Exhibit 3.2(a)   Bylaws of the Registrant as amended through October 15, 1997 incorporated herein by reference to Exhibit 3(ii) to the registrant’s Form 10-Q Quarterly Report for the quarter ended November 30, 1997.
Exhibit 3.2(b)   First amendment to Bylaws of the Registrant dated December 20, 2007 incorporated herein by reference to Exhibit 3.1 to the Registrant’s Form 8-K Current Report filed on December 20, 2007.
Exhibit 10.1   Employee Agreement between Ennis, Inc. and Keith S. Walters dated December 19, 2008 incorporated herein by reference to Exhibit 10.1 to the Registrant’s Current Report on Form 8-K filed on January 20, 2009.
Exhibit 10.2   Employee Agreement between Ennis, Inc. and Michael D. Magill dated December 19, 2008 incorporated herein by reference to Exhibit 10.2 to the Registrant’s Current Report on Form 8-K filed on January 20, 2009.
Exhibit 10.3   Employee Agreement between Ennis, Inc. and Ronald M. Graham dated December 19, 2008 incorporated herein by reference to Exhibit 10.3 to the Registrant’s Current Report on Form 8-K filed on January 20, 2009.
Exhibit 10.4   Employee Agreement between Ennis, Inc. and Richard L. Travis, Jr. dated December 19, 2008 incorporated herein by reference to Exhibit 10.4 to the Registrant’s Current Report on Form 8-K filed on January 20, 2009.
Exhibit 10.5   Employee Agreement between Ennis, Inc. and Irshad Ahmad, Vice President-Apparel Group and CTO dated December 19, 2008 incorporated herein by reference to Exhibit 10.5 to the Registrant’s Current Report on Form 8-K filed on January 20, 2009.
Exhibit 10.6   2004 Long-Term Incentive Plan as amended and restated effective June 30, 2011 incorporated herein by reference to Appendix A of the Registrant’s Form DEF 14A filed on May 26, 2011.
Exhibit 10.7   Second Amendment to Second Amended and Restated Credit Agreement between Ennis, Inc., each of the other co-borrowers who are parties, Bank of America, N.A. as Administrative Agent, Swing Line Lender and L/C Issuer, Regions Bank, as Syndication Agent, Comerica Bank, as Documentation Agent and the other lenders who are parties, dated as of February 22, 2012 herein incorporated by reference to Exhibit 10.1 to the Registrant’s Form 8-K filed on February 23, 2012.
Exhibit 31.1   Certification Pursuant to Rule 13a-14(a)/15d-14(a) of Chief Executive Officer.*
Exhibit 31.2   Certification Pursuant to Rule 13a-14(a)/15d-14(a) of Chief Financial Officer.*
Exhibit 32.1   Section 1350 Certification of Chief Executive Officer.**
Exhibit 32.2   Section 1350 Certification of Chief Financial Officer.**

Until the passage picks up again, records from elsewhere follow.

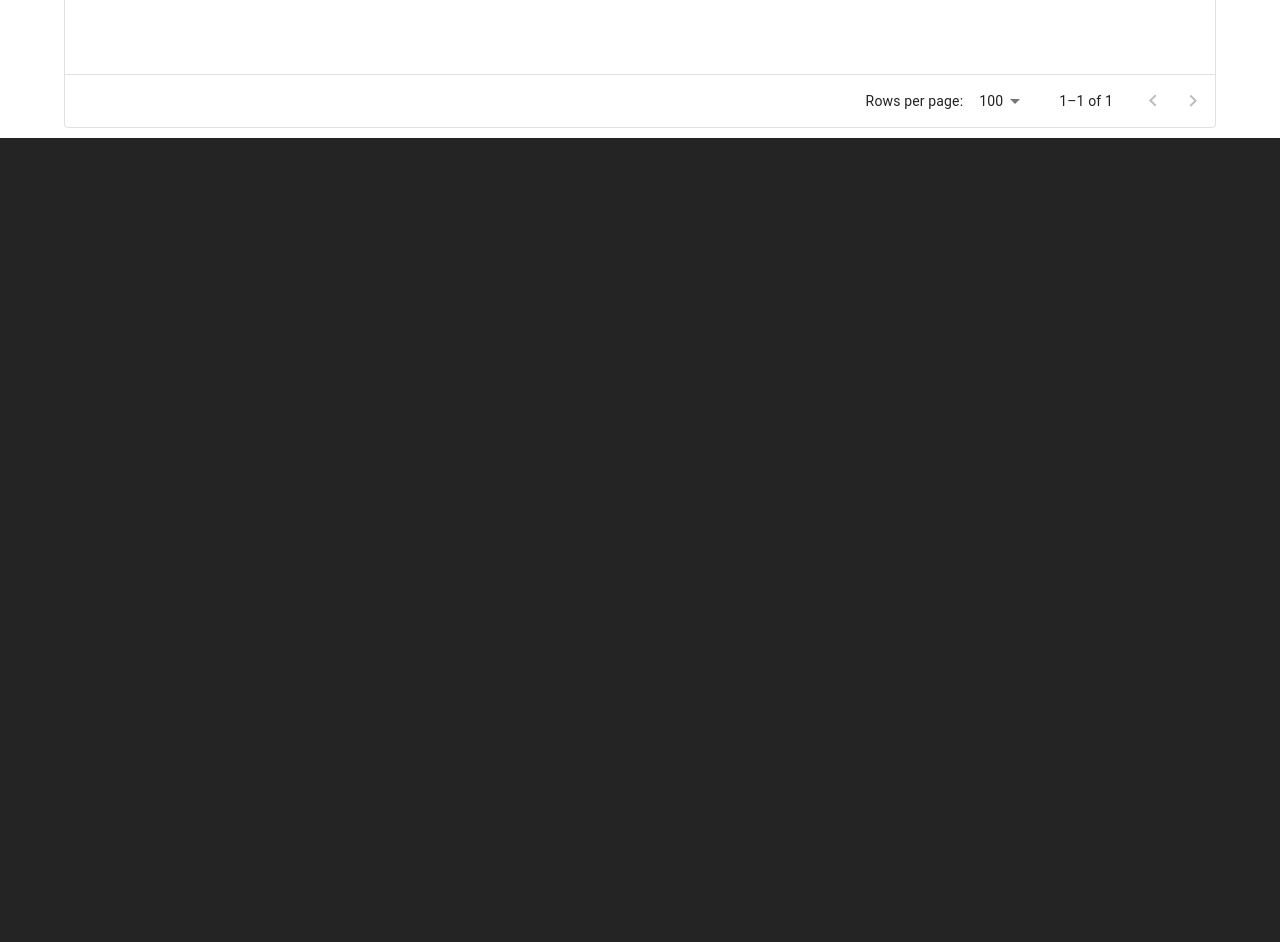
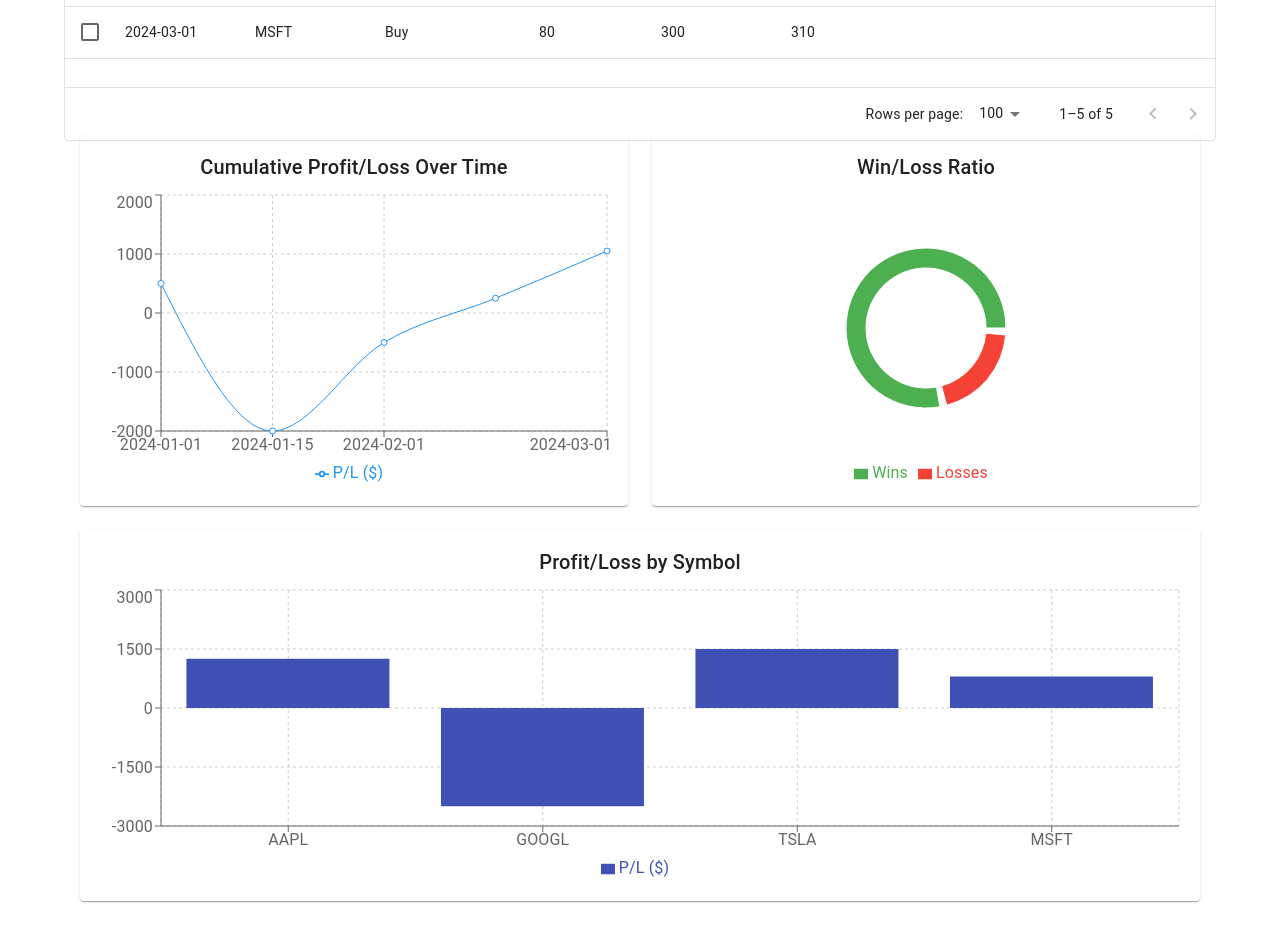
Before and after one commit to Bruce-JiYuefeng/TradeViewerUSC201, a React (Vite) app in the folder frontend/code/: page / in a window 1280 px wide. Shown: the part 840-1782 px from the top of the page. Before the commit the page ends 978 px from the top, so only its background shows below. Built offline with nearby package versions, Linux system fonts and the light colour scheme.

Commit message:
added login button to main page + chart viz

```diff
--- a/frontend/code/package.json
+++ b/frontend/code/package.json
@@ -18,7 +18,8 @@
     "axios": "^1.7.9",
     "react": "^18.3.1",
     "react-dom": "^18.3.1",
-    "react-router-dom": "^7.0.2"
+    "react-router-dom": "^7.0.2",
+    "recharts": "^2.14.1"
   },
   "devDependencies": {
     "@eslint/js": "^9.15.0",
--- a/frontend/code/src/App.jsx
+++ b/frontend/code/src/App.jsx
@@ -1,20 +1,93 @@
-import { Box, Container, CssBaseline } from '@mui/material';
-import FileUpload from './components/FileUpload';
-import TradeStats from './components/TradeStats';
-import TradesTable from './components/TradesTable';
-import './App.css';
+import { Routes, Route, Link } from "react-router-dom";
+import { Box, Container, CssBaseline, Button } from "@mui/material";
+import FileUpload from "./components/FileUpload";
+import TradeStats from "./components/TradeStats";
+import TradesTable from "./components/TradesTable";
+import TradingCharts from "./components/TradingCharts";
+import LoginPage from "./Login";
+import "./App.css";
+
+function Dashboard() {
+  const sampleTrades = [
+    {
+      id: 1,
+      date: "2024-01-01",
+      symbol: "AAPL",
+      type: "Buy",
+      quantity: 100,
+      entryPrice: 150.0,
+      exitPrice: 155.0,
+      profitLoss: 500,
+    },
+    {
+      id: 2,
+      date: "2024-01-15",
+      symbol: "GOOGL",
+      type: "Buy",
+      quantity: 50,
+      entryPrice: 2800.0,
+      exitPrice: 2750.0,
+      profitLoss: -2500,
+    },
+    {
+      id: 3,
+      date: "2024-02-01",
+      symbol: "TSLA",
+      type: "Sell",
+      quantity: 75,
+      entryPrice: 200.0,
+      exitPrice: 180.0,
+      profitLoss: 1500,
+    },
+    {
+      id: 4,
+      date: "2024-02-15",
+      symbol: "AAPL",
+      type: "Buy",
+      quantity: 150,
+      entryPrice: 160.0,
+      exitPrice: 165.0,
+      profitLoss: 750,
+    },
+    {
+      id: 5,
+      date: "2024-03-01",
+      symbol: "MSFT",
+      type: "Buy",
+      quantity: 80,
+      entryPrice: 300.0,
+      exitPrice: 310.0,
+      profitLoss: 800,
+    },
+  ];
+
+  return (
+    <Container maxWidth="lg">
+      <Box sx={{ my: 4 }}>
+        <Box sx={{ display: "flex", justifyContent: "flex-end", mb: 2 }}>
+          <Link to="/login" style={{ textDecoration: "none" }}>
+            <Button variant="contained" color="primary">
+              Login
+            </Button>
+          </Link>
+        </Box>
+        <FileUpload />
+        <TradeStats />
+        <TradesTable trades={sampleTrades} />
+        <TradingCharts trades={sampleTrades} />
+      </Box>
+    </Container>
+  );
+}
 
 function App() {
   return (
     <>
       <CssBaseline />
-      <Container maxWidth="lg">
-        <Box sx={{ my: 4 }}>``
-          <FileUpload />
-          <TradeStats />
-          <TradesTable />
-        </Box>
-      </Container>
+      <Routes>
+        <Route path="/" element={<Dashboard />} />
+        <Route path="/login" element={<LoginPage />} />
+      </Routes>
     </>
   );
 }
--- /dev/null
+++ b/frontend/code/src/components/TradingCharts.jsx
@@ -0,0 +1,152 @@
+import React from "react";
+import {
+  LineChart,
+  Line,
+  BarChart,
+  Bar,
+  PieChart,
+  Pie,
+  Cell,
+  XAxis,
+  YAxis,
+  CartesianGrid,
+  Tooltip,
+  Legend,
+  ResponsiveContainer,
+} from "recharts";
+import { Paper, Typography, Grid, Box } from "@mui/material";
+
+const TradingCharts = ({ trades }) => {
+  // Calculate cumulative P/L data for line chart
+  const cumulativePL =
+    trades?.reduce((acc, trade, index) => {
+      const profit = acc[index - 1]?.cumulative || 0;
+      return [
+        ...acc,
+        {
+          date: trade.date,
+          cumulative: profit + trade.profitLoss,
+        },
+      ];
+    }, []) || [];
+
+  // Calculate win/loss ratio data for pie chart
+  const winLossData = trades?.reduce(
+    (acc, trade) => {
+      return {
+        wins: acc.wins + (trade.profitLoss > 0 ? 1 : 0),
+        losses: acc.losses + (trade.profitLoss < 0 ? 1 : 0),
+      };
+    },
+    { wins: 0, losses: 0 }
+  ) || { wins: 0, losses: 0 };
+
+  // Calculate profit by symbol for bar chart
+  const profitBySymbol = trades?.reduce((acc, trade) => {
+    acc[trade.symbol] = (acc[trade.symbol] || 0) + trade.profitLoss;
+    return acc;
+  }, {});
+
+  const symbolData = Object.entries(profitBySymbol || {}).map(
+    ([symbol, profit]) => ({
+      symbol,
+      profit,
+    })
+  );
+
+  const COLORS = ["#4CAF50", "#f44336"];
+
+  return (
+    <Box sx={{ maxWidth: 1200, mx: "auto", mt: 4, p: 2 }}>
+      <Grid container spacing={3}>
+        {/* Cumulative P/L Over Time */}
+        <Grid item xs={12} md={6}>
+          <Paper sx={{ p: 2 }}>
+            <Typography variant="h6" gutterBottom>
+              Cumulative Profit/Loss Over Time
+            </Typography>
+            <Box sx={{ width: "100%", height: 300 }}>
+              <ResponsiveContainer>
+                <LineChart data={cumulativePL}>
+                  <CartesianGrid strokeDasharray="3 3" />
+                  <XAxis dataKey="date" />
+                  <YAxis />
+                  <Tooltip />
+                  <Legend />
+                  <Line
+                    type="monotone"
+                    dataKey="cumulative"
+                    stroke="#2196F3"
+                    name="P/L ($)"
+                  />
+                </LineChart>
+              </ResponsiveContainer>
+            </Box>
+          </Paper>
+        </Grid>
+
+        {/* Win/Loss Ratio */}
+        <Grid item xs={12} md={6}>
+          <Paper sx={{ p: 2 }}>
+            <Typography variant="h6" gutterBottom>
+              Win/Loss Ratio
+            </Typography>
+            <Box sx={{ width: "100%", height: 300 }}>
+              <ResponsiveContainer>
+                <PieChart>
+                  <Pie
+                    data={[
+                      { name: "Wins", value: winLossData.wins },
+                      { name: "Losses", value: winLossData.losses },
+                    ]}
+                    cx="50%"
+                    cy="50%"
+                    innerRadius={60}
+                    outerRadius={80}
+                    fill="#8884d8"
+                    paddingAngle={5}
+                    dataKey="value"
+                  >
+                    {[winLossData.wins, winLossData.losses].map(
+                      (entry, index) => (
+                        <Cell
+                          key={`cell-${index}`}
+                          fill={COLORS[index % COLORS.length]}
+                        />
+                      )
+                    )}
+                  </Pie>
+                  <Tooltip />
+                  <Legend />
+                </PieChart>
+              </ResponsiveContainer>
+            </Box>
+          </Paper>
+        </Grid>
+
+        {/* Profit by Symbol */}
+        <Grid item xs={12}>
+          <Paper sx={{ p: 2 }}>
+            <Typography variant="h6" gutterBottom>
+              Profit/Loss by Symbol
+            </Typography>
+            <Box sx={{ width: "100%", height: 300 }}>
+              <ResponsiveContainer>
+                <BarChart data={symbolData}>
+                  <CartesianGrid strokeDasharray="3 3" />
+                  <XAxis dataKey="symbol" />
+                  <YAxis />
+                  <Tooltip />
+                  <Legend />
+                  <Bar dataKey="profit" fill="#3f51b5" name="P/L ($)" />
+                </BarChart>
+              </ResponsiveContainer>
+            </Box>
+          </Paper>
+        </Grid>
+      </Grid>
+    </Box>
+  );
+};
+
+export default TradingCharts;
```
Also changed, not shown: frontend/code/src/File.jsx (+21 -20 lines), frontend/code/src/Login.jsx (+63 -46 lines), 1 other file (tests, documents, lock files or other folders).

Table of Contents

Exhibit Number

  

Description

Exhibit 101    The following information from Ennis, Inc.’s Quarterly Report on Form 10-Q for the quarter ended May 31, 2012, filed on June 29, 2012, formatted in XBRL: (i) Consolidated Balance Sheets, (ii) Consolidated Statements of Earnings, (iii) Consolidated Statements of Comprehensive Income, (iv) Consolidated Statements of Cash Flows, and (v) the Notes to Consolidated Financial Statements, tagged as blocks of text and in detail.***

 

* Filed herewith
** Furnished herewith
*** As provided in Rule 406T of Regulation S-T, this information is furnished and not filed for purposes of Sections 11 and 12 of the Securities Act of 1933 and Section 18 of the Securities Exchange Act of 1934.